■ ASSIGNMENT
Search the data below for the word "recent" and report how many lines contain it, with no added words.

[Items from a data source]
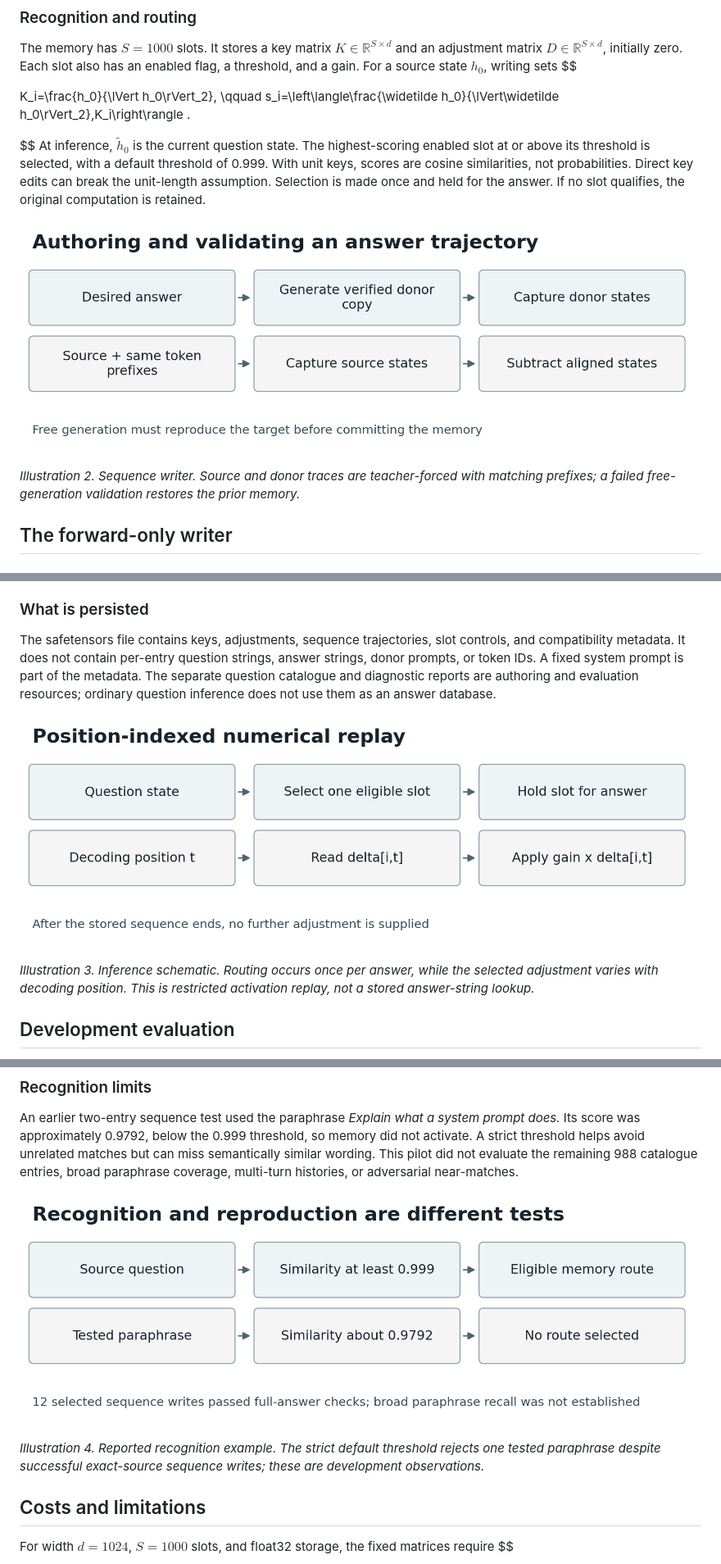
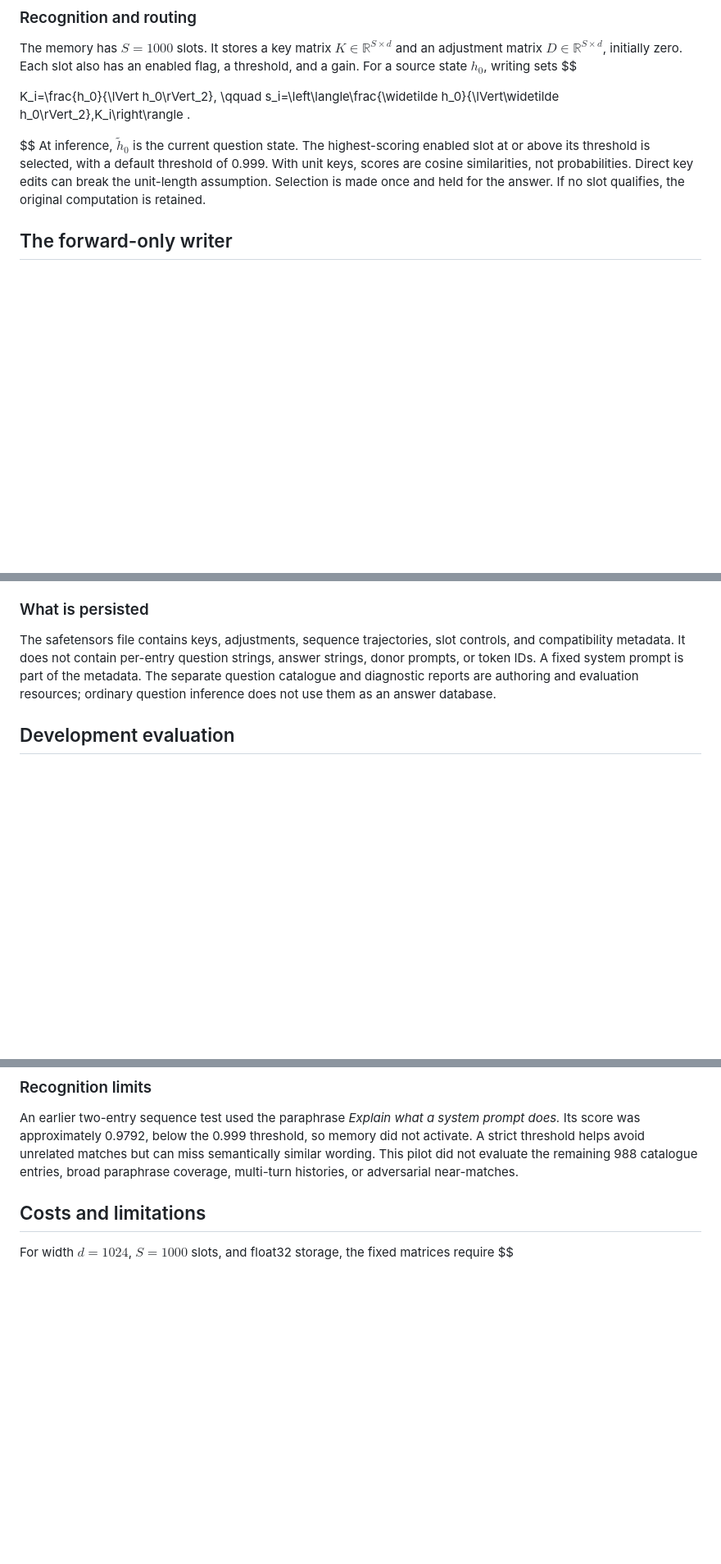
Before and after one commit to FL2744/LAMP-Qwen, a Markdown page: paper/TECHNICAL_PAPER.md, 3 parts joined by grey strips. Shown at 82% size. Rendered like a GitHub page; blank space fills up the shorter version.

```diff
--- a/paper/TECHNICAL_PAPER.md
+++ b/paper/TECHNICAL_PAPER.md
@@ -66,9 +88,6 @@ s_i=\left\langle\frac{\widetilde h_0}{\lVert\widetilde h_0\rVert_2},K_i\right\ra
 $$
 At inference, $\widetilde h_0$ is the current question state. The highest-scoring enabled slot at or above its threshold is selected, with a default threshold of 0.999. With unit keys, scores are cosine similarities, not probabilities. Direct key edits can break the unit-length assumption. Selection is made once and held for the answer. If no slot qualifies, the original computation is retained.
 
-![Authoring and validating an answer trajectory](figures/illustration-02.png)
-
-*Illustration 2. Sequence writer. Source and donor traces are teacher-forced with matching prefixes; a failed free-generation validation restores the prior memory.*
 
 ## The forward-only writer
 
@@ -110,9 +129,6 @@ For an exact source and matching prefix, the source state plus its stored displa
 
 The safetensors file contains keys, adjustments, sequence trajectories, slot controls, and compatibility metadata. It does not contain per-entry question strings, answer strings, donor prompts, or token IDs. A fixed system prompt is part of the metadata. The separate question catalogue and diagnostic reports are authoring and evaluation resources; ordinary question inference does not use them as an answer database.
 
-![Position-indexed numerical replay](figures/illustration-03.png)
-
-*Illustration 3. Inference schematic. Routing occurs once per answer, while the selected adjustment varies with decoding position. This is restricted activation replay, not a stored answer-string lookup.*
 
 ## Development evaluation
 
@@ -152,9 +168,6 @@ With blank memory, the smoke test recorded a maximum logit difference of zero. S
 
 An earlier two-entry sequence test used the paraphrase *Explain what a system prompt does.* Its score was approximately 0.9792, below the 0.999 threshold, so memory did not activate. A strict threshold helps avoid unrelated matches but can miss semantically similar wording. This pilot did not evaluate the remaining 988 catalogue entries, broad paraphrase coverage, multi-turn histories, or adversarial near-matches.
 
-![Recognition and reproduction are different tests](figures/illustration-04.png)
-
-*Illustration 4. Reported recognition example. The strict default threshold rejects one tested paraphrase despite successful exact-source sequence writes; these are development observations.*
 
 ## Costs and limitations
 
```
Also changed, not shown: other parts of paper/TECHNICAL_PAPER.md (+22 -3 lines), paper/figures/screenshot-01.png (added), paper/figures/screenshot-02.png (added), paper/figures/screenshot-03.png (added), paper/figures/screenshot-04.png (added), paper/figures/screenshot-05.png (added), 6 other files.
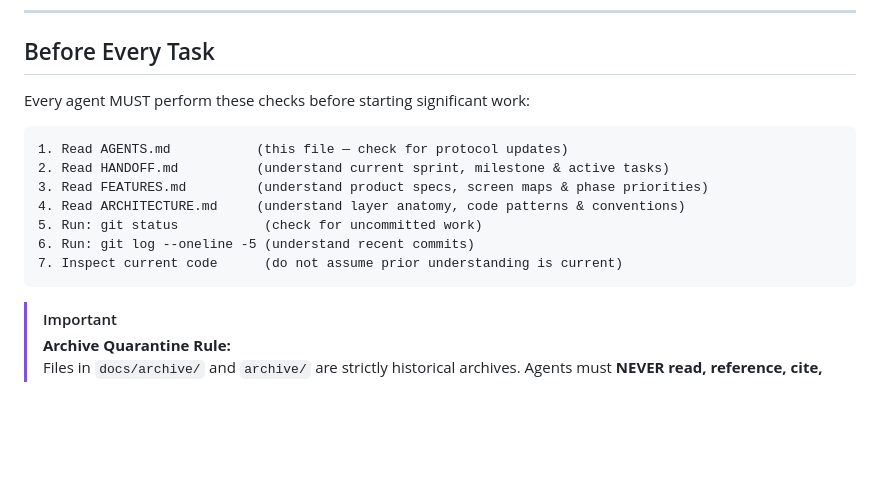
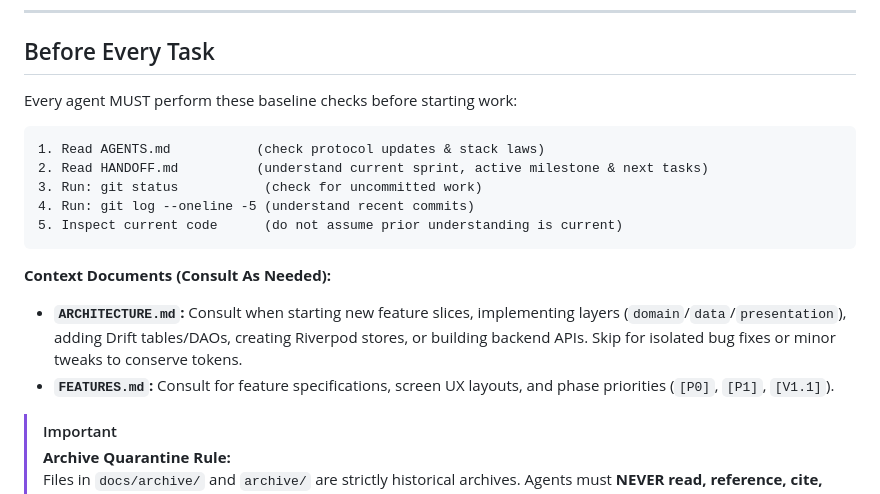
Before and after one commit to KrishJdev/Aven-Fit, a Markdown page: AGENTS.md, the part around the change. Rendered like a GitHub page; blank space fills up the shorter version.

Commit message:
docs: clarify contextual consultation of ARCHITECTURE and FEATURES in AGENTS protocol

````diff
--- a/AGENTS.md
+++ b/AGENTS.md
@@ -56,17 +56,19 @@ To avoid schema drift and detached APIs, the project follows a strict **Vertical
 
 ## Before Every Task
 
-Every agent MUST perform these checks before starting significant work:
+Every agent MUST perform these baseline checks before starting work:
 
 ```
-1. Read AGENTS.md           (this file — check for protocol updates)
-2. Read HANDOFF.md          (understand current sprint, milestone & active tasks)
-3. Read FEATURES.md         (understand product specs, screen maps & phase priorities)
-4. Read ARCHITECTURE.md     (understand layer anatomy, code patterns & conventions)
-5. Run: git status           (check for uncommitted work)
-6. Run: git log --oneline -5 (understand recent commits)
-7. Inspect current code      (do not assume prior understanding is current)
+1. Read AGENTS.md           (check protocol updates & stack laws)
+2. Read HANDOFF.md          (understand current sprint, active milestone & next tasks)
+3. Run: git status           (check for uncommitted work)
+4. Run: git log --oneline -5 (understand recent commits)
+5. Inspect current code      (do not assume prior understanding is current)
 ```
+
+**Context Documents (Consult As Needed):**
+- **`ARCHITECTURE.md`:** Consult when starting new feature slices, implementing layers (`domain`/`data`/`presentation`), adding Drift tables/DAOs, creating Riverpod stores, or building backend APIs. Skip for isolated bug fixes or minor tweaks to conserve tokens.
+- **`FEATURES.md`:** Consult for feature specifications, screen UX layouts, and phase priorities (`[P0]`, `[P1]`, `[V1.1]`).
 
 > [!IMPORTANT]
 > **Archive Quarantine Rule:**
````
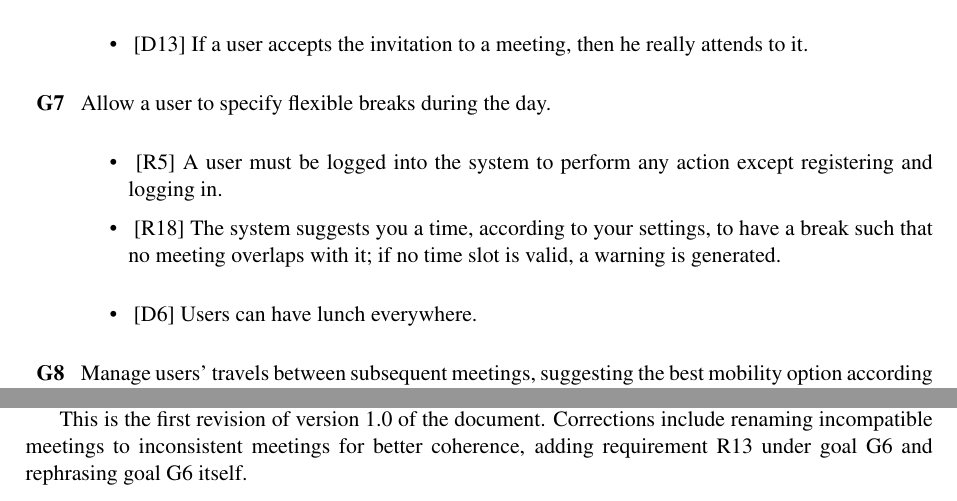
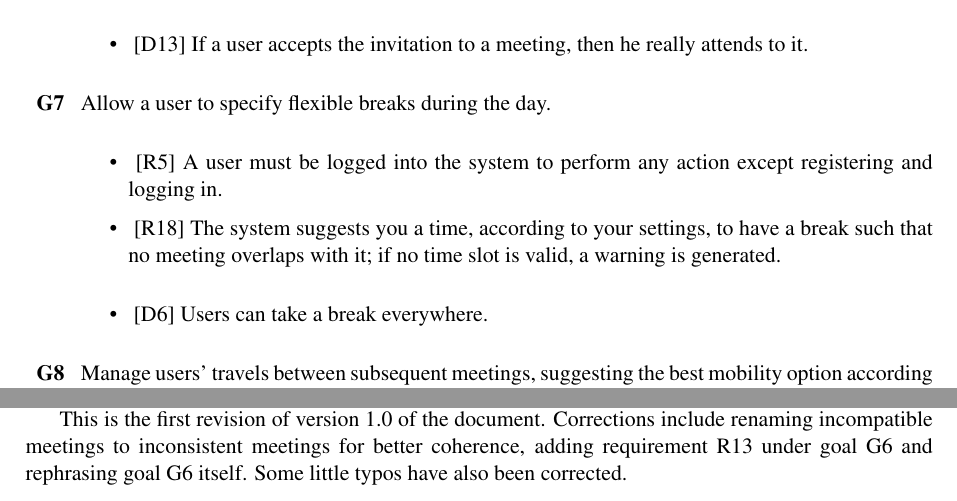
Before and after one commit to TommasoBianchi/BettiBianchi_SWENG2, a LaTeX document (RASD/Latex/main.tex, which reads RASD/Latex/Files/Appendix/revhistory.tex, RASD/Latex/Files/Requirements/functrequirements.tex): two parts of pages 17 and 66 of 67, joined at a grey line, cut so that both start at the same text. Compiled offline with pdfLaTeX; a LaTeX package or settings file that is missing is left out.

Commit message:
Fixed a typo in rasd

```diff
--- a/RASD/Latex/Files/Appendix/revhistory.tex
+++ b/RASD/Latex/Files/Appendix/revhistory.tex
@@ -1,4 +1,4 @@
 \st{This is the first version of the document, released on 29/10/2017.
 All subsequent modification will be tracked in the github repository and briefly listed here.}
 
-This is the first revision of version 1.0 of the document. Corrections include renaming incompatible meetings to inconsistent meetings for better coherence, adding requirement R13 under goal G6 and rephrasing goal G6 itself.
+This is the first revision of version 1.0 of the document. Corrections include renaming incompatible meetings to inconsistent meetings for better coherence, adding requirement R13 under goal G6 and rephrasing goal G6 itself. Some little typos have also been corrected.
--- a/RASD/Latex/Files/Requirements/functrequirements.tex
+++ b/RASD/Latex/Files/Requirements/functrequirements.tex
@@ -88,7 +88,7 @@
 \end{itemize}
 
 \begin{itemize}
-\item~[D6] Users can have lunch everywhere.
+\item~[D6] Users can take a break everywhere.
 \end{itemize}
 
 \item[G\thecountGoal] Manage users’ travels between subsequent meetings, suggesting the best mobility option according to their preference list.
```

■ SOLVED PROBLEM
2